Campolo and Battle expose the realities of racial division in the churches and then lift up a vision of a church without racism. To achieve reconciliation within and among the denominations, they argue, both the black and the white church need to acknowledge and overcome substantial problems in their traditions.
The authors provide a blueprint for how racially reconciled churches can encourage activism in the cities, church involvement in politics, and responsible use of the Bible, ultimately helping to transform American society itself.
"Anything these good and learned men have to say on the vexed subject of the scandal of religious segregation is required reading for us all. This work, much needed, provokes us all in the most vital of areas. The credibility of the Christian faith depends on it."
Peter J. Gomes, Plummer Professor of Christian Morals and Pusey Minster in the Memorial Church, Harvard University
"It takes great courage, and great faith too, honestly to confront the chief sin of the North American church—racism. We could have no better guides in this journey of faithful confrontation than Tony Campolo and Michael Battle. Here, in black and white, is truth-telling, confession, repentance, and a powerful call to reconciliation. This is the honest yet hopeful gook that the church needs to read now and take to heart."
Will Willimon, Bishop, The United Methodist Church, North Alabama Conference
"A book that dares to say what must be said. It raises the right questions, offers an excellent section on American culture from an African perspective, and is a wonderful resource for group studies."

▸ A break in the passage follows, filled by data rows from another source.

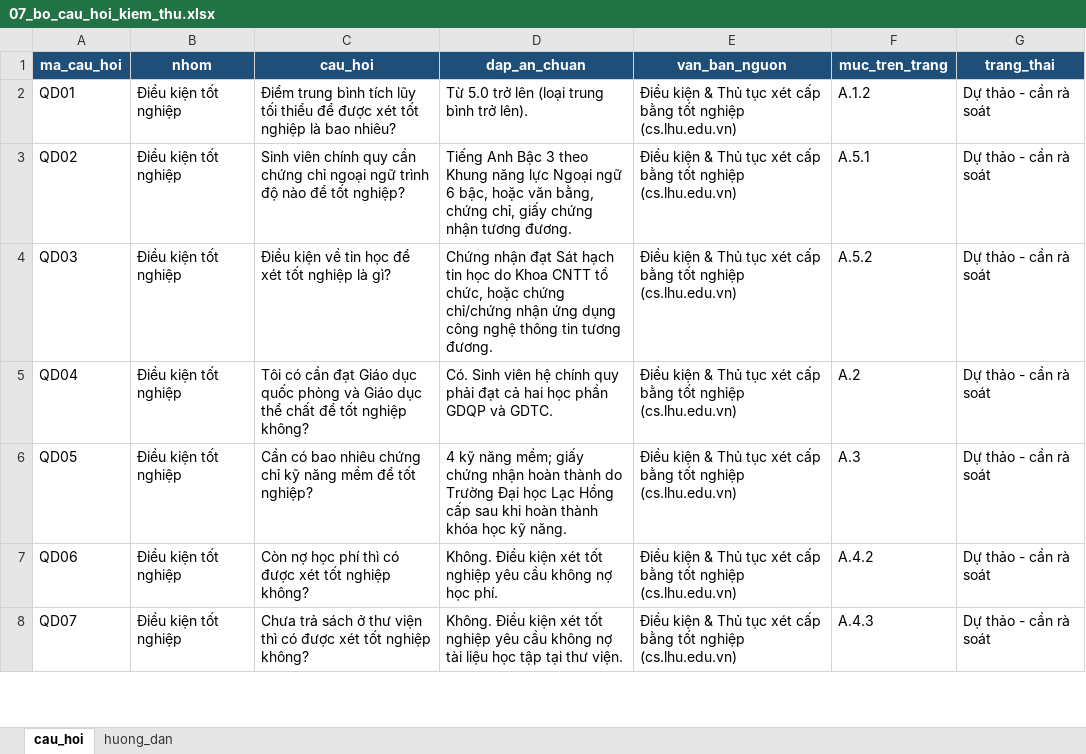
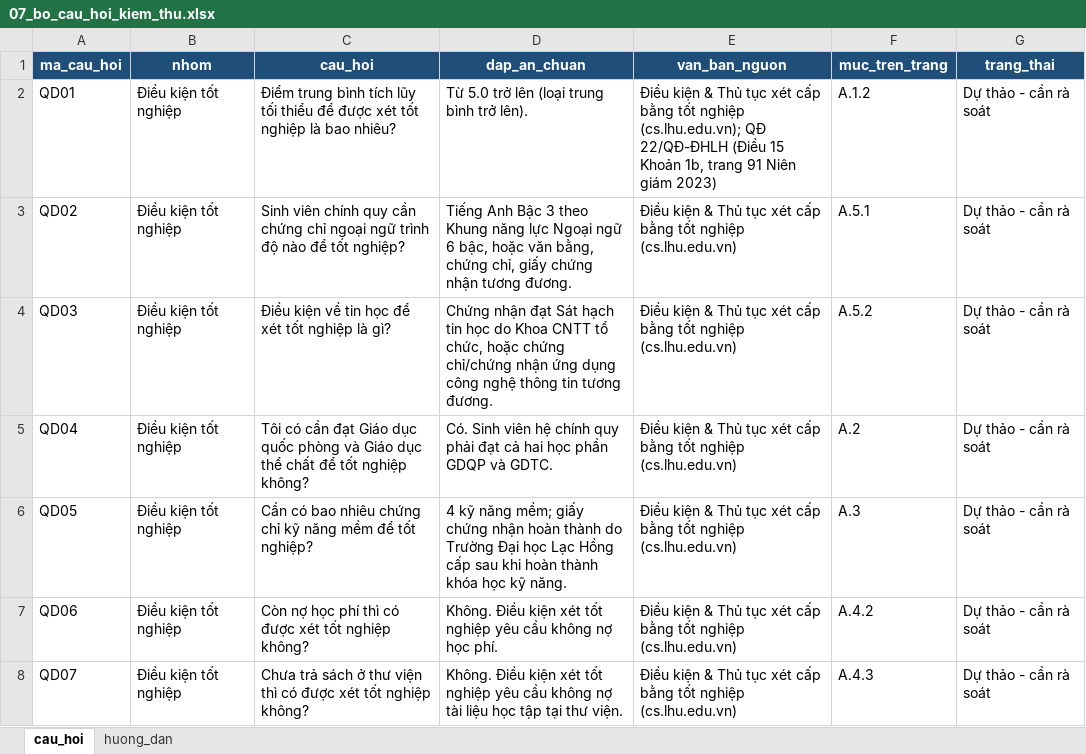
Before and after one commit to xuankieu10/PTUD, an Excel workbook: database/seed_data/07_bo_cau_hoi_kiem_thu.xlsx, sheet cau_hoi, drawn as a sheet; only a part is shown; values as stored, in another font and other column widths than the file's, no borders; the diff names each change by its address in the sheet, - before the commit and + after, or states it on an @@ line.

```diff
--- a/database/seed_data/07_bo_cau_hoi_kiem_thu.xlsx (sheet cau_hoi)
+++ b/database/seed_data/07_bo_cau_hoi_kiem_thu.xlsx (sheet cau_hoi)
-E2 (van_ban_nguon): …tốt nghiệp (cs.lhu.edu.vn)
+E2 (van_ban_nguon): …tốt nghiệp (cs.lhu.edu.vn); QĐ 22/QĐ-ĐHLH (Điều 15 Khoản 1b, trang 91 Niên giám 2023)
```
Also changed, not shown: database/seed_data/02b_danh_muc_van_ban.xlsx, database/seed_data/04_dieu_kien_tot_nghiep.xlsx, 1 other file.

John T. Galloway Jr., Pastor, Wayne Presbyterian Church, author of Ministry Loves Company